GOAL OF THE EXERCISE: From the listing below, count the lines where the string "https" occurs. Give the number, with no other words.

DATA TO USE:
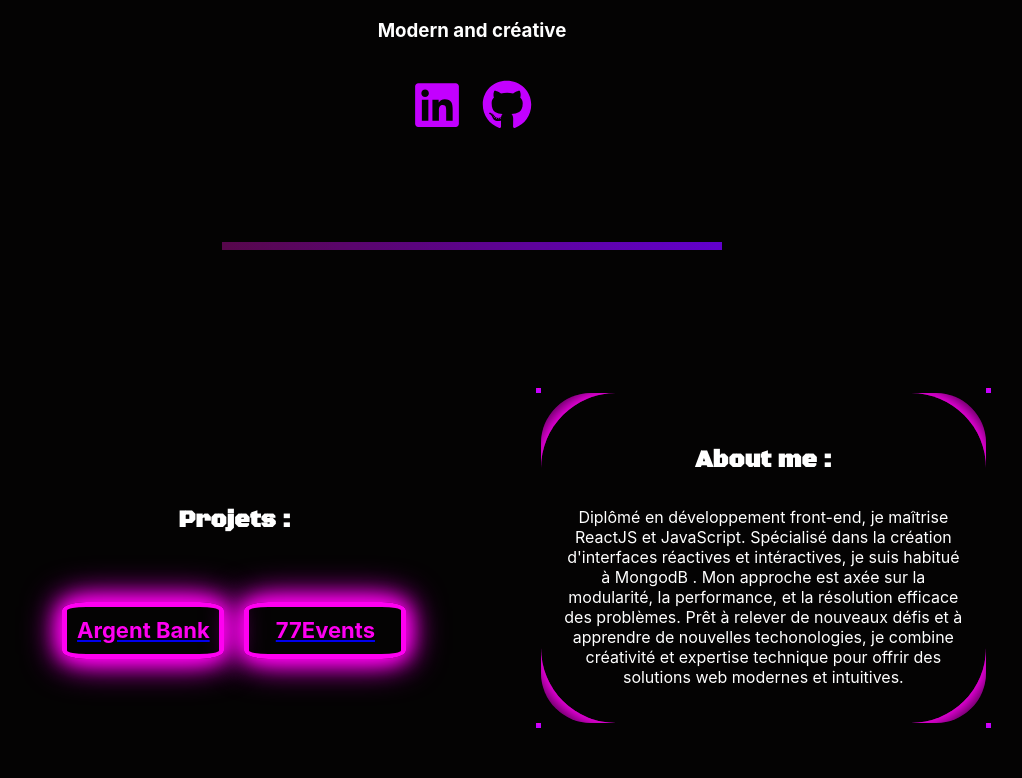
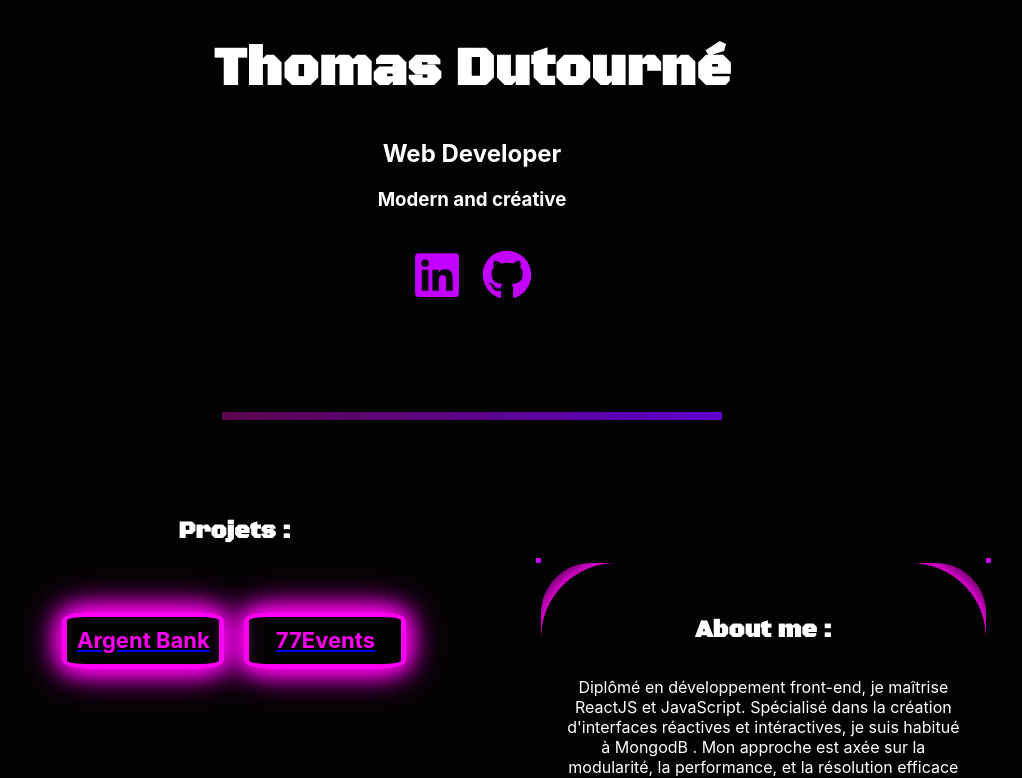
Before and after one commit to Tomhashcat/portfolio, a React (Create React App) app: page / in a window 1280 px wide. Shown: the top 778 px of the page, without its empty margins (168-1190 px from the left). Built offline with nearby package versions, Linux system fonts and the light colour scheme.

Commit message:
:fix title

```diff
--- a/src/pages/Home/Home.js
+++ b/src/pages/Home/Home.js
@@ -19,7 +19,8 @@ function Home() {
         <meta property="og:description" content="Personal portfolio for web developer. Specialized in ReactJS and JavaScript." />
         <meta property="og:image" content="https://your-website-url.com/og-image.jpg" />
         <meta property="og:url" content="https://your-website-url.com" />
-
+     <h1>Thomas Dutourné</h1>
+     <h2>Web Developer</h2>
       <h3>Modern and créative</h3>
       <a href="https://www.linkedin.com/feed/?trk=guest_homepage-basic_google-one-tap-submit" aria-label="LinkedIn Profile">
         <FontAwesomeIcon className="icones" alt='icone linkedin' icon={faLinkedin} />
```
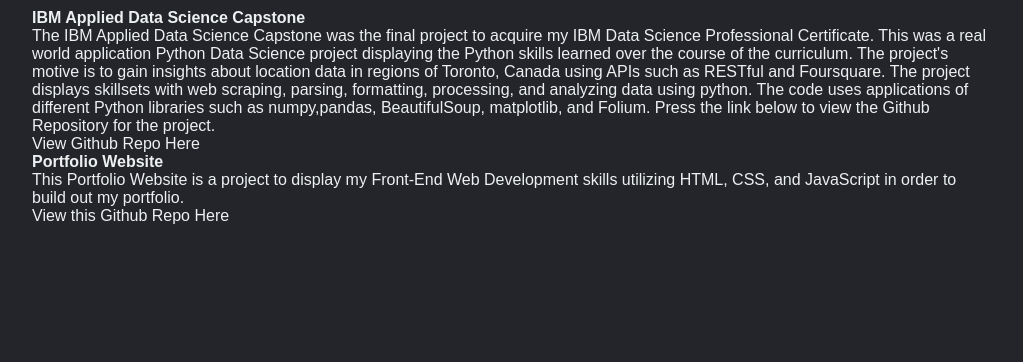
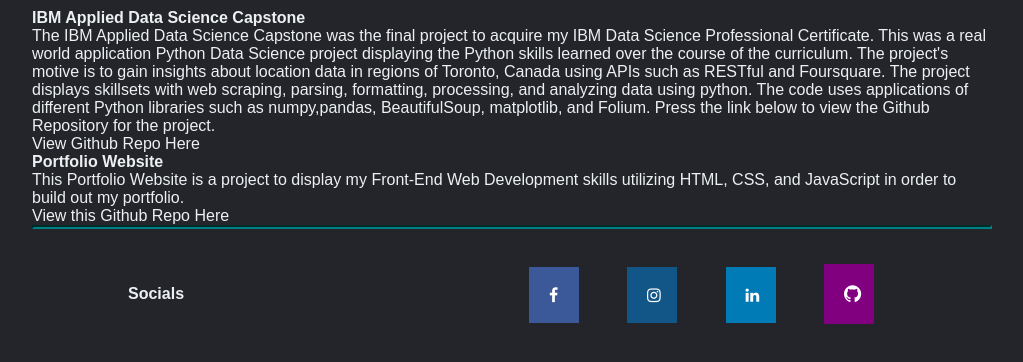
Before and after one commit to hunterw17/portfolio, a plain HTML site: page projects.html in a window 1280 px wide. Shown: the part 88-450 px from the top of the page, without its empty margins (128-1151 px from the left). Drawn offline with Linux system fonts and the light colour scheme.

Commit message:
footer bar on all pages

```diff
--- a/projects.html
+++ b/projects.html
@@ -8,6 +8,7 @@
         <meta name="viewport" content="width=device-width", initial-scale = 1.0>
         <meta http-equiv="X-UA-Compatible" content="ie=edge">
         <link rel="stylesheet" href="style.css">
+        <link rel="stylesheet" href="https://cdnjs.cloudflare.com/ajax/libs/font-awesome/4.7.0/css/font-awesome.min.css">
         <title>Projects</title>
     </head>
 
@@ -51,6 +52,21 @@
             </p>
             <a href="https://github.com/hunterw17/portfolio">View this Github Repo Here</a>
         </div>
+
+    <!--Footer Bar-->
+    <hr>
+    <footer>
+        <h4>Socials</h4>
+        <nav>
+                <ul class="footer_links">
+                    <li><a href="https://www.facebook.com/hunter.willoughby.1/" class="fa fa-facebook"></a></li>
+                    <li><a href="https://www.instagram.com/hunterw17/?hl=en" class="fa fa-instagram"></a></li>
+                    <li><a href="https://www.linkedin.com/in/hunterwilloughby/" class="fa fa-linkedin"></a></li>
+                    <li><a href="https://github.com/hunterw17" class="fa fa-github" style="color: white; font-size: 20px;";></a></li>
+                </ul>
+        <nav>
+        </footer>
+
     </body>
 
 </html>
```
Also changed, not shown: contact.html (+15 -0 lines), experience.html (+15 -0 lines).
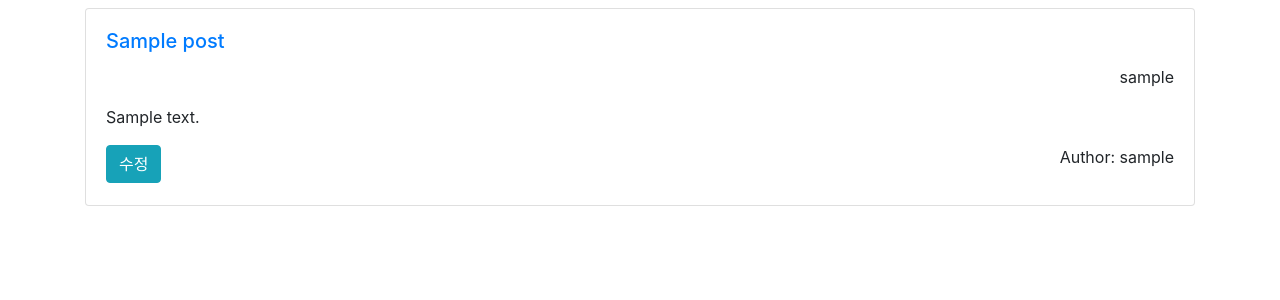
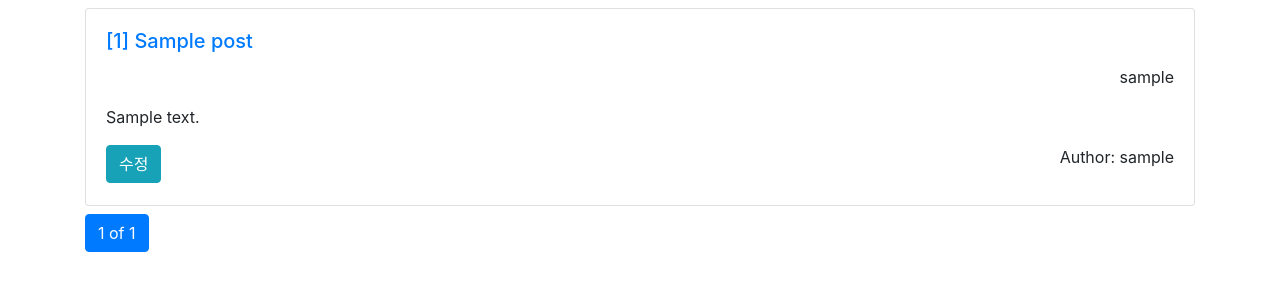
Before and after one commit to hanyonghee9264/DjangoGurls-Turorial, a Django app: page /posts/ in a window 1280 px wide. Shown: the part 56-356 px from the top of the page. Run offline with Django 3.2, Linux system fonts and the light colour scheme; tables that the repository leaves empty hold one stand-in row (values such as "Sample post"); some libraries are stand-ins or nearby versions.

Commit message:
post_list.html에 post넘버 추가 및 페이지 이동 기능 구현

```diff
--- a/app/blog/views.py
+++ b/app/blog/views.py
@@ -1,17 +1,40 @@
-import os
-import random
-import re
-
-from django.http import HttpResponse, HttpResponseRedirect
+from django.core.paginator import EmptyPage, Paginator, PageNotAnInteger
 from django.shortcuts import render, redirect
-from django.template import loader
-from django.urls import reverse
 
 from .models import Post
 
 
 def post_list(request):
-    posts = Post.objects.order_by('-created_date')
+    # 1. request.GET에 'page'값이 전달됨
+    # 2. 전체 Post QuerySet을 사용해서 Paginator인스턴스를 생성, paginator변수에 할당
+    # 3. Paginator인스턴스의 '.pgae()'메서드 호출, 호출 인수에 GET요청에 전달된 'page'값을 사용
+    # 4. .page()메서드 호출 결과를 cur_posts변수에 할당 (Page Instance)
+    # 5. posts변수를 템플릿으로 전달
+    # 6. Page Instance는 QuerySet과 같이 순회가능한 객체이며, 순회시 각 루프마다 해당 Post Instance를 돌려줌
+    #     post_list.html에서 해당 객체를 순회하도록 템플릿을 구현
+    # 7. 템플릿에 '이전', '<현재페이지 번호>', '다음' 링크를 생성
+
+    # 생성일자 내림차순으로 정렬된 모든 Post목록을
+    # 5개씩 나눌 Paginator객체 생성
+    paginator = Paginator(Post.objects.order_by('-created_date'), 5)
+
+    # GET parameter로 전달된 'page'의 값을 page변수에 할당
+    #  전달되지 않는다면 None이 할당됨
+    page = request.GET.get('page')
+
+    try:
+        # page변수가 가진 값에 해당하는 Page를
+        # paginator에서 가져오기 위해 시도
+        posts = paginator.page(page)
+    except PageNotAnInteger:
+        # page변수가 정수가 아니어서 발생한 예외의 경우
+        posts = paginator.page(1)
+    except EmptyPage:
+        # page변수에 해당하는 Page에 내용이 없는 경우
+        # (3페이지 까지만 가능한데 5페이지 호출 등)
+        # -> 무조건 마지막 페이지를 가져옴
+        posts = paginator.page(paginator.num_pages)
+
     context = {
         'posts': posts,
     }
@@ -77,8 +100,6 @@ def post_create(request):
 
 
 def post_update(request, pk):
-
-
     # URL
     # /posts/<pk>/update/
 
--- a/app/templates/blog/post_list.html
+++ b/app/templates/blog/post_list.html
@@ -4,7 +4,7 @@
     {% for post in posts %}
     <div class="card mb-2">
         <div class="card-body">
-            <h5 class="card-title"><a href="{% url 'post-detail' pk=post.pk %}">{{ post.title }}</a></h5>
+            <h5 class="card-title"><a href="{% url 'post-detail' pk=post.pk %}">[{{ post.pk }}] {{ post.title }}</a></h5>
             <p class="text-right">{{ post.author }}</p>
             <p class="card-text">{{ post.text|linebreaksbr|truncatechars:200 }}</p>
 
@@ -18,4 +18,27 @@
     </div>
     {% endfor %}
 
+    <nav>
+        <ul class="pagination">
+            {% if posts.has_previous %}
+            <li class="page-item">
+                <a href="?page={{ posts.previous_page_number }}"
+                   class="page-link">이전</a>
+            </li>
+            {% endif %}
+
+            <li class="page-item active">
+                <span class="page-link">
+                    {{ posts.number }} of {{ posts.paginator.num_pages }}
+                </span>
+            </li>
+
+            {% if posts.has_next %}
+            <li class="page-item">
+                <a href="?page={{ posts.next_page_number }}"
+                   class="page-link">다음</a>
+            </li>
+            {% endif %}
+        </ul>
+    </nav>
 {% endblock %}
```
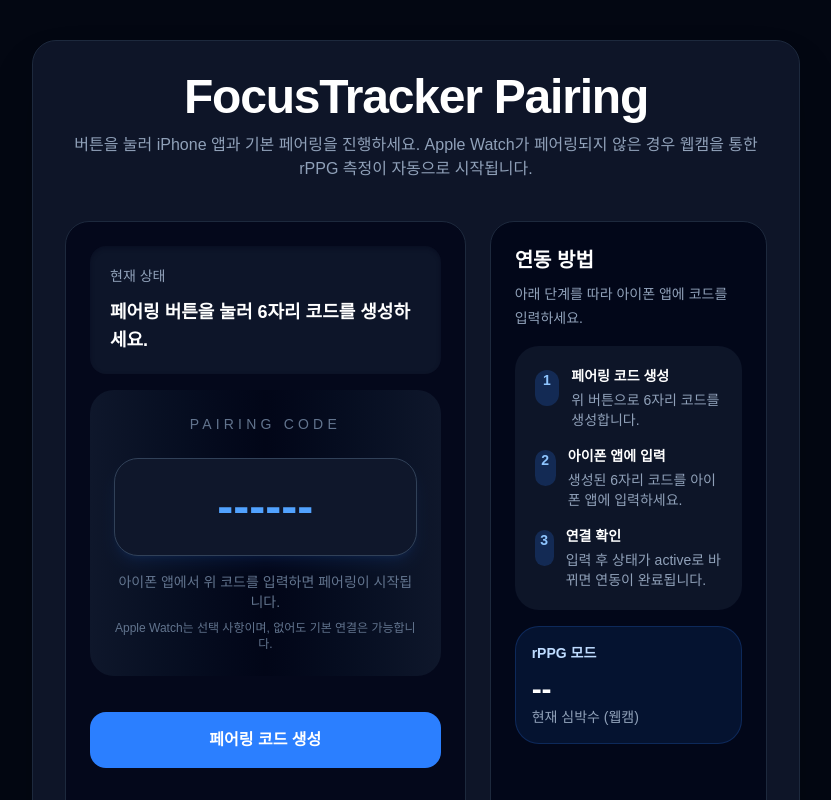
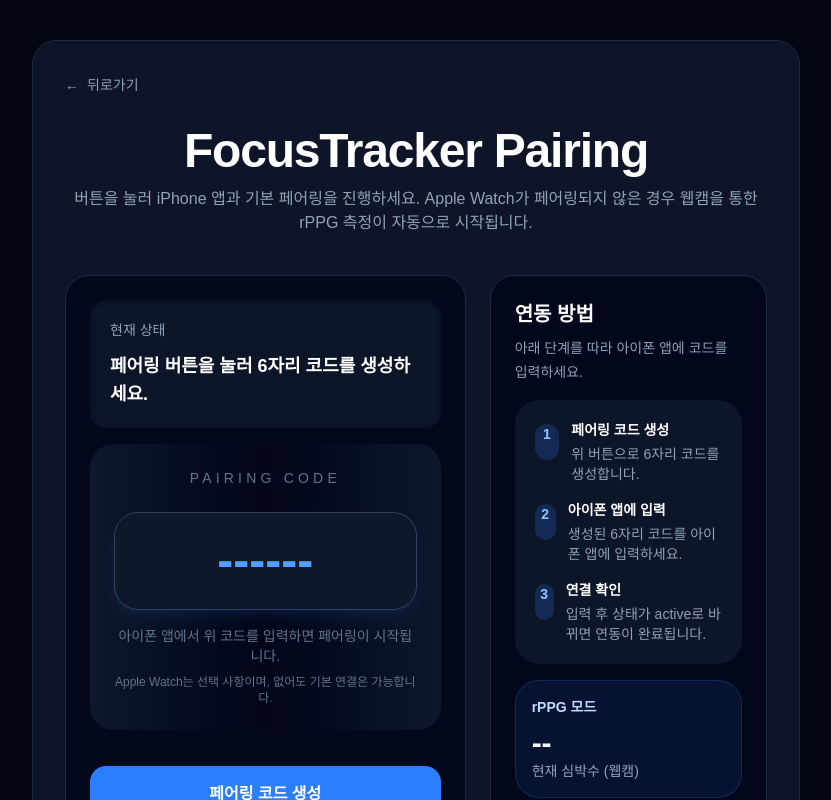
Before and after one commit to rla-wlxo/my-focus-app, a Next.js app: page /tracker in a window 1280 px wide. Shown: the top 800 px of the page, without its empty margins (224-1055 px from the left). Built offline with nearby package versions, Linux system fonts and the light colour scheme; no server answers.

Commit message:
뒤로가기 버튼 추기(UI 수정)

```diff
--- a/src/app/page.tsx
+++ b/src/app/page.tsx
@@ -19,7 +19,7 @@ export default function HomePage() {
             <h1 className="text-3xl font-bold">집중도 모니터링</h1>
             <p className="text-slate-400">실시간 데이터 트래킹</p>
           </div>
-          <button onClick={() => router.push('/tracker')} className="...">⌚ 애플워치 연동</button>
+          <button onClick={() => router.push('/tracker')} className="rounded-lg bg-gradient-to-r from-blue-600 to-purple-600 px-6 py-3 font-semibold shadow-lg shadow-blue-500/20 transition hover:shadow-lg hover:shadow-blue-400/40">⌚ Apple Watch 연동</button>
         </header>
 
         <div className="grid gap-6 lg:grid-cols-3">
@@ -44,7 +44,7 @@ export default function HomePage() {
             <StatusCard label={`심박수 (${heartRateSource})`} status={heartRate > 0 ? "감지됨" : "대기 중"} isActive={heartRate > 0} colorClass="red" />
             <StatusCard label="시선 추적" status={isLoaded ? "로드됨" : "로드 중"} isActive={isLoaded} colorClass="blue" />
 
-            <button onClick={() => router.push('/result')} className="w-full ...">
+            <button onClick={() => router.push('/result')} className="w-full rounded-lg bg-gradient-to-r from-cyan-600 to-blue-600 px-6 py-3 font-semibold shadow-lg shadow-cyan-500/20 transition hover:shadow-lg hover:shadow-cyan-400/40">
               결과 보기
             </button>
           </aside>
--- a/src/app/tracker/page.tsx
+++ b/src/app/tracker/page.tsx
@@ -1,11 +1,13 @@
 'use client';
 
 import { useState, useEffect } from 'react';
+import { useRouter } from 'next/navigation';
 import { PairingData, PairingResponse } from '../../types/tracker';
 import WebcamView from '../../components/WebcamView';
 import { useRPPG } from '../../hooks/useRPPG';
 
 export default function TrackerPage() {
+  const router = useRouter();
   const [code, setCode] = useState<string>('');
   const [data, setData] = useState<PairingData | null>(null);
   const [loading, setLoading] = useState(false);
@@ -82,6 +84,14 @@ export default function TrackerPage() {
   return (
     <main className="flex min-h-screen bg-gray-950 text-white px-4 py-10 sm:px-6">
       <div className="mx-auto w-full max-w-3xl rounded-3xl border border-slate-800 bg-slate-900/95 p-8 shadow-2xl backdrop-blur-xl">
+        <button
+          onClick={() => router.back()}
+          className="mb-8 inline-flex items-center gap-2 text-sm text-slate-400 transition hover:text-white"
+        >
+          <span>←</span>
+          <span>뒤로가기</span>
+        </button>
+
         <div className="mb-10 text-center">
           <h1 className="text-4xl font-extrabold tracking-tight text-white sm:text-5xl">FocusTracker Pairing</h1>
           <p className="mt-3 text-sm text-slate-400 sm:text-base">버튼을 눌러 iPhone 앱과 기본 페어링을 진행하세요. Apple Watch가 페어링되지 않은 경우 웹캠을 통한 rPPG 측정이 자동으로 시작됩니다.</p>
```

SOLUTION FOR THIS TASK: 9